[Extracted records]
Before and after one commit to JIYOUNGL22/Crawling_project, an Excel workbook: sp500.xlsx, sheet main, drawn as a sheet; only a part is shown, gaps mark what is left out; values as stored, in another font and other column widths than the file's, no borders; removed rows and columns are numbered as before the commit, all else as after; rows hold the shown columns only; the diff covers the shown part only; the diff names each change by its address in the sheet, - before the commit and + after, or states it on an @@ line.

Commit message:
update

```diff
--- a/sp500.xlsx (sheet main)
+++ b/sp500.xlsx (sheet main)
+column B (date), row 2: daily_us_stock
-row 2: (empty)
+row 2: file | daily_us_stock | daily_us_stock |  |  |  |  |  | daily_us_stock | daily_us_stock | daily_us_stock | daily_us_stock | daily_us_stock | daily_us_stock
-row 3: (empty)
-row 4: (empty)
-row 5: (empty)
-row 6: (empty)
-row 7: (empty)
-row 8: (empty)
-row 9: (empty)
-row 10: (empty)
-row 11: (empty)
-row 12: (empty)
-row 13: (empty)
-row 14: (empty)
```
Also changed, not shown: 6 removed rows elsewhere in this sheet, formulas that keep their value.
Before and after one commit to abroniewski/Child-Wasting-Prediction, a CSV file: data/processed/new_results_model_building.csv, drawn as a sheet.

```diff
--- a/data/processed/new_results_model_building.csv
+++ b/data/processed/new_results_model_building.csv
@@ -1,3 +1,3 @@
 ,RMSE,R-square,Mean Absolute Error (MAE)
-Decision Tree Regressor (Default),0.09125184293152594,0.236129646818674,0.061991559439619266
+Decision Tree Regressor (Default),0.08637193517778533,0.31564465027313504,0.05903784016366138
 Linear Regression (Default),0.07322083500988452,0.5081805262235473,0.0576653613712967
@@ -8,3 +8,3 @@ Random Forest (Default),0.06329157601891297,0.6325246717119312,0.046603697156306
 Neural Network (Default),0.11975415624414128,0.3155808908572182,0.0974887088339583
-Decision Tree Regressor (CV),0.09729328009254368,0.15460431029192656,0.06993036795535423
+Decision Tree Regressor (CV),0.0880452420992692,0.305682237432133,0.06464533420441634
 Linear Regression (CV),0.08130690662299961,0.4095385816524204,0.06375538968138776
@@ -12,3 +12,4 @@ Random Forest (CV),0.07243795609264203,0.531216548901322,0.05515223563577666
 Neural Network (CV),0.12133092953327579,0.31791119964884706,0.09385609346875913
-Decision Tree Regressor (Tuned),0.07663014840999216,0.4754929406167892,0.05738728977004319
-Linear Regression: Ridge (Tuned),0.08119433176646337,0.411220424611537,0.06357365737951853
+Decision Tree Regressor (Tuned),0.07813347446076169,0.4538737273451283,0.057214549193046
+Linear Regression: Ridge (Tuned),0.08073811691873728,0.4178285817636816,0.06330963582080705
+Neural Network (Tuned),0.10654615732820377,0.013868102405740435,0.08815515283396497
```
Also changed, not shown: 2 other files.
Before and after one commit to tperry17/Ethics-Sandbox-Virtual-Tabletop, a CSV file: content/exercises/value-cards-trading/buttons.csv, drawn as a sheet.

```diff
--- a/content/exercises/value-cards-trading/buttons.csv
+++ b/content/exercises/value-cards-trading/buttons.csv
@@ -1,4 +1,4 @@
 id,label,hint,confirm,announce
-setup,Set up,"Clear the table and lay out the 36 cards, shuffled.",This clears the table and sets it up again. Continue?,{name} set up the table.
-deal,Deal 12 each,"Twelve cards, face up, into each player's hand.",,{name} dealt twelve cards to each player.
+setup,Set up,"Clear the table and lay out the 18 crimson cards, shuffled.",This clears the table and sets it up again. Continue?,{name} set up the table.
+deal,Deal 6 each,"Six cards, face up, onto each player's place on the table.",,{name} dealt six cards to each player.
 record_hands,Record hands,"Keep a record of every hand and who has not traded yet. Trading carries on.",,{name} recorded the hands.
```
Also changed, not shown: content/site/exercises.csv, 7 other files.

EXERCISE AIM: All of the entries must be quoted exactly; please include each one.

ANSWER FOR THIS EXERCISE:
Before and after one commit to JIYOUNGL22/Crawling_project, an Excel workbook: sp500.xlsx, sheet main, drawn as a sheet; only a part is shown, gaps mark what is left out; values as stored, in another font and other column widths than the file's, no borders; removed rows and columns are numbered as before the commit, all else as after; rows hold the shown columns only; the diff covers the shown part only; the diff names each change by its address in the sheet, - before the commit and + after, or states it on an @@ line.

Commit message:
update

```diff
--- a/sp500.xlsx (sheet main)
+++ b/sp500.xlsx (sheet main)
+column B (date), row 2: daily_us_stock
-row 2: (empty)
+row 2: file | daily_us_stock | daily_us_stock |  |  |  |  |  | daily_us_stock | daily_us_stock | daily_us_stock | daily_us_stock | daily_us_stock | daily_us_stock
-row 3: (empty)
-row 4: (empty)
-row 5: (empty)
-row 6: (empty)
-row 7: (empty)
-row 8: (empty)
-row 9: (empty)
-row 10: (empty)
-row 11: (empty)
-row 12: (empty)
-row 13: (empty)
-row 14: (empty)
```
Also changed, not shown: 6 removed rows elsewhere in this sheet, formulas that keep their value.
Before and after one commit to abroniewski/Child-Wasting-Prediction, a CSV file: data/processed/new_results_model_building.csv, drawn as a sheet.

```diff
--- a/data/processed/new_results_model_building.csv
+++ b/data/processed/new_results_model_building.csv
@@ -1,3 +1,3 @@
 ,RMSE,R-square,Mean Absolute Error (MAE)
-Decision Tree Regressor (Default),0.09125184293152594,0.236129646818674,0.061991559439619266
+Decision Tree Regressor (Default),0.08637193517778533,0.31564465027313504,0.05903784016366138
 Linear Regression (Default),0.07322083500988452,0.5081805262235473,0.0576653613712967
@@ -8,3 +8,3 @@ Random Forest (Default),0.06329157601891297,0.6325246717119312,0.046603697156306
 Neural Network (Default),0.11975415624414128,0.3155808908572182,0.0974887088339583
-Decision Tree Regressor (CV),0.09729328009254368,0.15460431029192656,0.06993036795535423
+Decision Tree Regressor (CV),0.0880452420992692,0.305682237432133,0.06464533420441634
 Linear Regression (CV),0.08130690662299961,0.4095385816524204,0.06375538968138776
@@ -12,3 +12,4 @@ Random Forest (CV),0.07243795609264203,0.531216548901322,0.05515223563577666
 Neural Network (CV),0.12133092953327579,0.31791119964884706,0.09385609346875913
-Decision Tree Regressor (Tuned),0.07663014840999216,0.4754929406167892,0.05738728977004319
-Linear Regression: Ridge (Tuned),0.08119433176646337,0.411220424611537,0.06357365737951853
+Decision Tree Regressor (Tuned),0.07813347446076169,0.4538737273451283,0.057214549193046
+Linear Regression: Ridge (Tuned),0.08073811691873728,0.4178285817636816,0.06330963582080705
+Neural Network (Tuned),0.10654615732820377,0.013868102405740435,0.08815515283396497
```
Also changed, not shown: 2 other files.
Before and after one commit to tperry17/Ethics-Sandbox-Virtual-Tabletop, a CSV file: content/exercises/value-cards-trading/buttons.csv, drawn as a sheet.

```diff
--- a/content/exercises/value-cards-trading/buttons.csv
+++ b/content/exercises/value-cards-trading/buttons.csv
@@ -1,4 +1,4 @@
 id,label,hint,confirm,announce
-setup,Set up,"Clear the table and lay out the 36 cards, shuffled.",This clears the table and sets it up again. Continue?,{name} set up the table.
-deal,Deal 12 each,"Twelve cards, face up, into each player's hand.",,{name} dealt twelve cards to each player.
+setup,Set up,"Clear the table and lay out the 18 crimson cards, shuffled.",This clears the table and sets it up again. Continue?,{name} set up the table.
+deal,Deal 6 each,"Six cards, face up, onto each player's place on the table.",,{name} dealt six cards to each player.
 record_hands,Record hands,"Keep a record of every hand and who has not traded yet. Trading carries on.",,{name} recorded the hands.
```
Also changed, not shown: content/site/exercises.csv, 7 other files.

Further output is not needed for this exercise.